This is where I thank God my mom had decided to come with me. She is very intuitive and must have known that we would need her on this specific day. My mind went completely black. As the door closed, I broke down into the deepest cry I have ever done. I squeezed my daughter and cried. At some point, my mom came up and took Olivia and I in an embrace I will forever be grateful for because it kept me from falling to the ground. I couldn’t believe what we had thought was a routine appointment had just turned our lives upside down. I called my husband as my mom cradled the baby and told him to get over to the doctors right away. He dropped everything and was there before the doctor returned with the informational packets – he works as a teacher at the school that was conveniently located down the road from this office. When the doctor came back in, she suggested we get a second opinion from one of her colleagues to be sure of the diagnosis. She left us with the next doctor we would be heading to see, a warning that surgery may be necessary and a request for us to come back and tell her how it all goes.

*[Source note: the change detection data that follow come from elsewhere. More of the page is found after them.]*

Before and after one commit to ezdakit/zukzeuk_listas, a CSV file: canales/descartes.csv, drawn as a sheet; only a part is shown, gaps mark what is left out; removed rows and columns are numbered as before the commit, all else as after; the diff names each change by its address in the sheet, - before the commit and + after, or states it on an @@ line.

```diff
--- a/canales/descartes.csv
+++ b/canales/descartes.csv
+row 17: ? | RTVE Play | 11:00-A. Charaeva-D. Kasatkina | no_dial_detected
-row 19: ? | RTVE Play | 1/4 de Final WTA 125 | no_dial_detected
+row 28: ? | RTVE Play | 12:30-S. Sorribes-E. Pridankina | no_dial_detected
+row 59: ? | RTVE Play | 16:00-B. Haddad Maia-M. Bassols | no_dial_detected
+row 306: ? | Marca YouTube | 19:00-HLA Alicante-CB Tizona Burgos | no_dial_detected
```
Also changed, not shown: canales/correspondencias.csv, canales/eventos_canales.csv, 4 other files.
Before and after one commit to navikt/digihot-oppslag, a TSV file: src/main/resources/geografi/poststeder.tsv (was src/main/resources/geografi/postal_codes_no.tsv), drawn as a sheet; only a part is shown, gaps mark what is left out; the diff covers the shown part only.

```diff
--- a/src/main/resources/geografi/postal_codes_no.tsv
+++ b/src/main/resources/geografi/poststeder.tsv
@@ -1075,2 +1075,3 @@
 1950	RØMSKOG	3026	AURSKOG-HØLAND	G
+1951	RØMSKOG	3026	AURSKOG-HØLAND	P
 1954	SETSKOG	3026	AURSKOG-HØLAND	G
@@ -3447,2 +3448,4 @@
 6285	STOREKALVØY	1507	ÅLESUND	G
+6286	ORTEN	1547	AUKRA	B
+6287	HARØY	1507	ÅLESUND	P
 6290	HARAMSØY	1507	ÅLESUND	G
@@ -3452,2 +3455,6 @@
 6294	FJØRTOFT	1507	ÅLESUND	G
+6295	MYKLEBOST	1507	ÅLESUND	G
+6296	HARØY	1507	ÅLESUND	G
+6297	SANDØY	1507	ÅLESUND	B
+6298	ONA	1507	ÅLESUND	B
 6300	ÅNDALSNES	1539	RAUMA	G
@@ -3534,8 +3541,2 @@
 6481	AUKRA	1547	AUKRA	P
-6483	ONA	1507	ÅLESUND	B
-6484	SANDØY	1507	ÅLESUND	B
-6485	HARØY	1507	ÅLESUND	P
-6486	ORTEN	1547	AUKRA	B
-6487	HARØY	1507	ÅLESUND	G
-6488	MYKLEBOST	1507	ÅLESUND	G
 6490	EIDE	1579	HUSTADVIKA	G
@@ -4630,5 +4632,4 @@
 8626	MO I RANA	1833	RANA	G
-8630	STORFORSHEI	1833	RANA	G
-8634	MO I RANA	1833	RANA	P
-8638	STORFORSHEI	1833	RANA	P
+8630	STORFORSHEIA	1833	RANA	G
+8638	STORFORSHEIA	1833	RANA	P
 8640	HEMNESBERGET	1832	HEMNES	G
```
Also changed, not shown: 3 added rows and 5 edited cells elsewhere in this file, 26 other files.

My husband and I hugged our little girl the tightest we ever had before. We thanked God that the little black spot the pediatrician had seen wasn’t cancer and that we finally had answers to why our baby’s eye wouldn’t focus straight on. We were going home with heavy hearts and tear stained faces but a plan moving forward. My mom drove us home and within the hour I had another appointment booked with the cataract specialist – for 2 hours later! My husband pulled into the driveway and jumped into my car to take the hour trek to Stratford. As you know from reading the blog ๐Ÿ™‚ the next doctor confirmed that Olivia did indeed have PFV that caused her to develop a cataract in her Nemo eye.

From there, we went home ate so much ice cream (this was pre-dairy allergy), drank some wine and found comfort in each other. Our lives had changed forever. For some reason, the two of us still had hope this was all a nightmare and that when we got to the retina specialist in New York a couple days later, he would say Olivia was all better. We now know that was not what happened, but we found solace in hoping for the best.

Writing about how I felt one year ago has brought back how dark this day was for my family. We had just started our journey as parents and were thrust into a situation that even seasoned parents would be overwhelmed by. Looking back, I am so proud of how we handled this day. For as dark as it was, we never turned our back on each other. We took care of our little girl while also taking care of our marriage. When I started thinking that I caused Olivia to have PFV (as every PFV mom thinks at one point in diagnosis even though its completely ridiculous) my husband was there to remind me that there was no way that could be. When he would crumble and cry at the thought of putting our tiny two month old under anesthesia, I would pick him up and remind him it would be okay. It’s true that you never know how you will react in a crisis until you are dealt one – but ill tell you, I’m proud of who we were, how we dealt with impossible odds and how we lifted each other up.

Despite this dark day, I think about how far we have come. I would NEVER have expected one year ago that Olivia would be thriving the way that she is. I am shocked and impressed every day to see how she is crushing her developmental milestones, patched or not. We have gone through two major eye surgeries, constant three hour trips to New York, three hotel stays, countless hours of patching, multiple different eye drops and too many long nights to count – but we made it out the other side, together. We are only in the beginning of this journey but with these two by my side, and this tribe we have backing us – I know, we will just keep patching.